In Canada Li is scheduled to meet with Prime Minister Brian Mulroney. In Washington, he is expected to meet twice with President Reagan and also is scheduled to meet Secretary of State George P. Shultz and Defense Secretary Caspar W. Weinberger.
On Wednesday, the House approved two amendments to the foreign aid bill. Both amendments go further than pending legislation in condemning China for its population control policies.
The first, which passed 289 to 130, accused China of "crimes against humanity" because, the resolution says, it systematically used forced abortions and sterilizations to enforce population control. The amendment would give the president authority to withhold U.S. development funds from the U.N. Fund for Population Activities if the president found that the U.N. program is funding, directly or indirectly, China's population planning programs.
The second, which passed 234 to 189, gives the president authority to deny U.S. funds to organizations or countries that promote abortion as a method of family planning.
Western diplomats said they did not expect either the Taiwan issue or Li's reaction to congressional votes on China's population control policies to detract from positive developments expected during the visit.
Li is expected to sign "three or four" agreements while in Washington, one western diplomat said, including a fishing agreement that would permit Chinese catches in U.S. waters. It is conceivable, this same diplomat said, that a long-stalled U.S.-Chinese agreement on nuclear nonproliferation also would be signed during the visit, despite the complexity and sensitivity of the agreement, initialed last year.
If the Li visit goes well, it could also set the stage for a visit to the United States in 1986 by Communist Party leader Hu Yaobang, the diplomat said. It would be the first such trip for Hu, who is widely considered the successor to replace China's paramount leader, Deng Xiaoping.
U.S. officials have been arguing for some time that the U.S.-Chinese relationship now has enough depth and momentum to absorb friction from disagreements. About 300 delegations of various types and sizes currently move between the two countries each month.
Other friction areas include U.S. restrictions on Chinese textile exports and the failure earlier this spring to reach agreement on a U.S. Navy visit to a Chinese port.
This will be Li's first visit to the United States. A veteran revolutionary whose age is listed as 76, Li is said to have had some doubts about the side effects of China's economic modernization program and its reopening to the West.

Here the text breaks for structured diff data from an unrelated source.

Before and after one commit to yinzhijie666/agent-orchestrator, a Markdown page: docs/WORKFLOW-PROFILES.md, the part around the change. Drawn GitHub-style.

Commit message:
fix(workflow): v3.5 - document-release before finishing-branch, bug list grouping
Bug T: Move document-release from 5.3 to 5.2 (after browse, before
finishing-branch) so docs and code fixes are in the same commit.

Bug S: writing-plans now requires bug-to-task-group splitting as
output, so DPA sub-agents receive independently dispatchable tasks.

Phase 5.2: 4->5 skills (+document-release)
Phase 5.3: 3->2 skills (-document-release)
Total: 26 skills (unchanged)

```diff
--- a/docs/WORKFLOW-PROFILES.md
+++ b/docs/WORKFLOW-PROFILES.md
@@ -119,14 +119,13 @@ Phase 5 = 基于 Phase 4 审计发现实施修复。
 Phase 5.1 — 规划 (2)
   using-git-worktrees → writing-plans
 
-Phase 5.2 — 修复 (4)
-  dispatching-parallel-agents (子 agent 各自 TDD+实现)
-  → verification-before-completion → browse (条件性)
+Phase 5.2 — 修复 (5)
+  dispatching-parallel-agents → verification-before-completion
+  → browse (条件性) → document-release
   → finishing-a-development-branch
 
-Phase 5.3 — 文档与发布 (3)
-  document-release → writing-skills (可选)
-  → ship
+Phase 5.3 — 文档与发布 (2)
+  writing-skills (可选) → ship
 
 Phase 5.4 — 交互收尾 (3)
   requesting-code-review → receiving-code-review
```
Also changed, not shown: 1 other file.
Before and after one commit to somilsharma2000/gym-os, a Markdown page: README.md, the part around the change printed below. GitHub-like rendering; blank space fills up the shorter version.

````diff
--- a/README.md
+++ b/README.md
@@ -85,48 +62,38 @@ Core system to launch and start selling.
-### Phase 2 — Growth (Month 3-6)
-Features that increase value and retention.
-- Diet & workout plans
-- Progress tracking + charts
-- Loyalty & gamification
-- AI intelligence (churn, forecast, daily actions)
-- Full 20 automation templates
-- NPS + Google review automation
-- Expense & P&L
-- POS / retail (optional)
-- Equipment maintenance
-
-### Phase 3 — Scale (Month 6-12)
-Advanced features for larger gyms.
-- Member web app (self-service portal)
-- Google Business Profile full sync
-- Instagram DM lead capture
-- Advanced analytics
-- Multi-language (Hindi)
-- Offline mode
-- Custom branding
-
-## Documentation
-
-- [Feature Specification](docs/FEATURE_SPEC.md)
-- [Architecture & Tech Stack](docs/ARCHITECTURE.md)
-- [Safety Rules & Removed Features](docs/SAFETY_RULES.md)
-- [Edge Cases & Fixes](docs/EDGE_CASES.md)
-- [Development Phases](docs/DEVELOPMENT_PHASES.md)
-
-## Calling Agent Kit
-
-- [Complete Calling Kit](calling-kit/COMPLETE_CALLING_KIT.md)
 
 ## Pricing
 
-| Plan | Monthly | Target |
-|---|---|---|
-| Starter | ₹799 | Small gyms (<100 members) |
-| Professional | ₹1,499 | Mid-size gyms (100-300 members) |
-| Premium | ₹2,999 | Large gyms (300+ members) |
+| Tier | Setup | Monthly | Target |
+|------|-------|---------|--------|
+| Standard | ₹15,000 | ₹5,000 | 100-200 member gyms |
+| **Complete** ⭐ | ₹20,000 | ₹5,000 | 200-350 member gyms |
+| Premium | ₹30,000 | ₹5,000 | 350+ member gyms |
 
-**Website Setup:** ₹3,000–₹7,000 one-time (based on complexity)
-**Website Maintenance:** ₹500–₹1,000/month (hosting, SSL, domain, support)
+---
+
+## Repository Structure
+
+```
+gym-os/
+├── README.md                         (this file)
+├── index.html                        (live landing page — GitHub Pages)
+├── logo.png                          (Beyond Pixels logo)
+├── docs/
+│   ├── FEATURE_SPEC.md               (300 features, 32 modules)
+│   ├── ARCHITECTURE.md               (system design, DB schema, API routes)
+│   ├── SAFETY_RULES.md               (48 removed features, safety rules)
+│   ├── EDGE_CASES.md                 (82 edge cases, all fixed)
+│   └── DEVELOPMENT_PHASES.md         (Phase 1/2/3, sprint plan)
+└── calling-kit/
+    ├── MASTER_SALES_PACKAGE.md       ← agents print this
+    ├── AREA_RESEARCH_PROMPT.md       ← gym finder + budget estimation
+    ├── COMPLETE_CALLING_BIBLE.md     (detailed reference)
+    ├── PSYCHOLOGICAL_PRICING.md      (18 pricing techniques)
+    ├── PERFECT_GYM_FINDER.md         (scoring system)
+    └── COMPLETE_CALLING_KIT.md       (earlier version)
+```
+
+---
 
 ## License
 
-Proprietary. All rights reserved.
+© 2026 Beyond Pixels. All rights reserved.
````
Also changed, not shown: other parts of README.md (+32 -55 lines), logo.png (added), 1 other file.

In 1983, Li said in an interview that U.S.-Chinese relations were "not close" and that the United States was "still an imperialist country." But the one-time guerrilla leader and economic planner is also known as a "team player" within the Chinese leadership and is expected to encourage U.S. business investments to help the modernization effort.
U.S. officials see his involvement in the process of improving U.S.-Chinese relations as a positive sign. Although Li's position as president is largely ceremonial, he is a member of the Chinese Politburo's leading six-member standing committee. A Chinese official said Li participates in all major foreign policy decisions, and his entourage includes several leading officials, among them Vice Premier Li Peng, the country's top expert on nuclear energy.
Li Xiannian is likely to raise the Taiwan issue, but it is not likely to be a centerpiece of his talks here, diplomats said. China objects to large-scale U.S. arms sales to Taiwan. Since 1979, Washington has recognized Peking as the sole legitimate government of China and a 1982 accord calls for gradual reductions in U.S. arms shipments to Taiwan.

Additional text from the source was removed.